There is room to. Supply side issues might be said to include technological infrastructure transformation which will create efficiencies especially in light of green investment; greater opportunity for those presently excluded from participation; reform that creates stability and settles the cost structures in care sectors. These concerns are hinted at, but with no substantial reforms of their own the best argument in the air for the opposition seems to be that it’s not a ‘real’ budget, it won’t last past the election.

Even as Anthony Albanese might be right, that the budget will fade fast with ‘all the sincerity of a fake tan’, that might be the best we can hope for. Post-election policy might have to concede some of the short-term handouts. In making decisions about future expenditure, a government might draw on the momentary wisdom of Barnaby Joyce who suggested prior to the budget that the fuel excise should not be cut because it funds roads and other supply side necessities that someone has to pay for.

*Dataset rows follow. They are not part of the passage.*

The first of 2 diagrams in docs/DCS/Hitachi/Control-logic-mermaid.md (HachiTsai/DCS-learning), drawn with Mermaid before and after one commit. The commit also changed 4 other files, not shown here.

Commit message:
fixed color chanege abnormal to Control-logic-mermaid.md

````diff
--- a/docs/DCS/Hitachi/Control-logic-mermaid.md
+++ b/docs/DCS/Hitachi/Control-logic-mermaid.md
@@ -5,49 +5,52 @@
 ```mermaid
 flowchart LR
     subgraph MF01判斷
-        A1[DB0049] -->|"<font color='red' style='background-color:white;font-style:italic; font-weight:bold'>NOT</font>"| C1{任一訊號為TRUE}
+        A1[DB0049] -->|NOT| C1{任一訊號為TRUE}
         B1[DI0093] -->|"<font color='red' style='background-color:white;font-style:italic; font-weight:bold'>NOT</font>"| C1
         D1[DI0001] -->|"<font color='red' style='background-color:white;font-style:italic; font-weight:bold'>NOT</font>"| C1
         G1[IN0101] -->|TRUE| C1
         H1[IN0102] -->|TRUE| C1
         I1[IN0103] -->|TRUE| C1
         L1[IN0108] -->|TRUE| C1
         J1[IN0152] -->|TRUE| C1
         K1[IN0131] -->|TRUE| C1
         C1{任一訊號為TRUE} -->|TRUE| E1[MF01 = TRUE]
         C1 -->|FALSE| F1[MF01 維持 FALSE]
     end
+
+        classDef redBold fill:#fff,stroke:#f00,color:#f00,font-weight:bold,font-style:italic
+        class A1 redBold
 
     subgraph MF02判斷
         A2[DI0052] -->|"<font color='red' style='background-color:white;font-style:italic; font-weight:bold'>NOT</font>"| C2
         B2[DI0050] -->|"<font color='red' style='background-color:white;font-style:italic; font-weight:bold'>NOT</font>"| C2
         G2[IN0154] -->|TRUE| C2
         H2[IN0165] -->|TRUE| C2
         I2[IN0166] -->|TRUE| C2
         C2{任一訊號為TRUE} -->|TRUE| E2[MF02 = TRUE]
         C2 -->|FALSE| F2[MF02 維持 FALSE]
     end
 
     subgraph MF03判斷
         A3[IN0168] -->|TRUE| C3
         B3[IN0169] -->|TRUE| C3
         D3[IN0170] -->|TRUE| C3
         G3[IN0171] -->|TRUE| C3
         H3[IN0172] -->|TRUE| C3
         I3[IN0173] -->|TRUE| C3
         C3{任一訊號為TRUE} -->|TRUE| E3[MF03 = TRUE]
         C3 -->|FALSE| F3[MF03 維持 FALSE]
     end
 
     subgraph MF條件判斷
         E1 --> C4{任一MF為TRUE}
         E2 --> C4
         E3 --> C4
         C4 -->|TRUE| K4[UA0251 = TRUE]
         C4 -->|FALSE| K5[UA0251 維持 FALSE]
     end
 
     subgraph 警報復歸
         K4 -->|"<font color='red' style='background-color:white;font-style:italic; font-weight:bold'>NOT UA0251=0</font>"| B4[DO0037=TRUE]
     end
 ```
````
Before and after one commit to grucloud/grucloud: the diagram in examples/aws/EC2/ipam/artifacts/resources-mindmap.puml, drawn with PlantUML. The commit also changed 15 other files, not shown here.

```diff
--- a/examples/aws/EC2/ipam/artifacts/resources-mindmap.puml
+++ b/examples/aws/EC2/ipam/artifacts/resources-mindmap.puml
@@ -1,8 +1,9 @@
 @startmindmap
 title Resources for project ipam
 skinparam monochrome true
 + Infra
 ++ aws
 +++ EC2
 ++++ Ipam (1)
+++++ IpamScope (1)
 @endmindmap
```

Joyce’s traditional Country Party approach obviously did not get up in the Coalition Cabinet, but the irony presented by his intervention won’t be the last time we wonder through the upcoming election how a politician arrived at a position given previous commitments expressed, no matter how authentically.




Julian ButlerJulian Butler SJ is a Jesuit undertaking formation for Catholic priesthood. He previously practiced law, and also has degrees in commerce and philosophy. Julian is a contributor at Jesuit Communications, a chaplain at Xavier College, and a board member at Jesuit Social Services.

Main image: Treasurer Josh Frydenberg delivers budget address. (Martin Ollman / Getty Images)

Topic tags: Julian Butler, Budget, AusPol, Economics



submit a comment

Existing comments

A very fine and rare essay, worthy of a Jesuit educator, and one that graces these pages in terms of its detailed explanation of the complex politics and morality of managing the economy, which is about consistency and those who stray from it and who abandon 'first principles' at their risk in complex matters of supply and demand-side economics.

Kudos to you, Julian Butler and Eureka Street, for introducing a topic that is surely Julian's forte!

Michael Furtado | 14 April 2022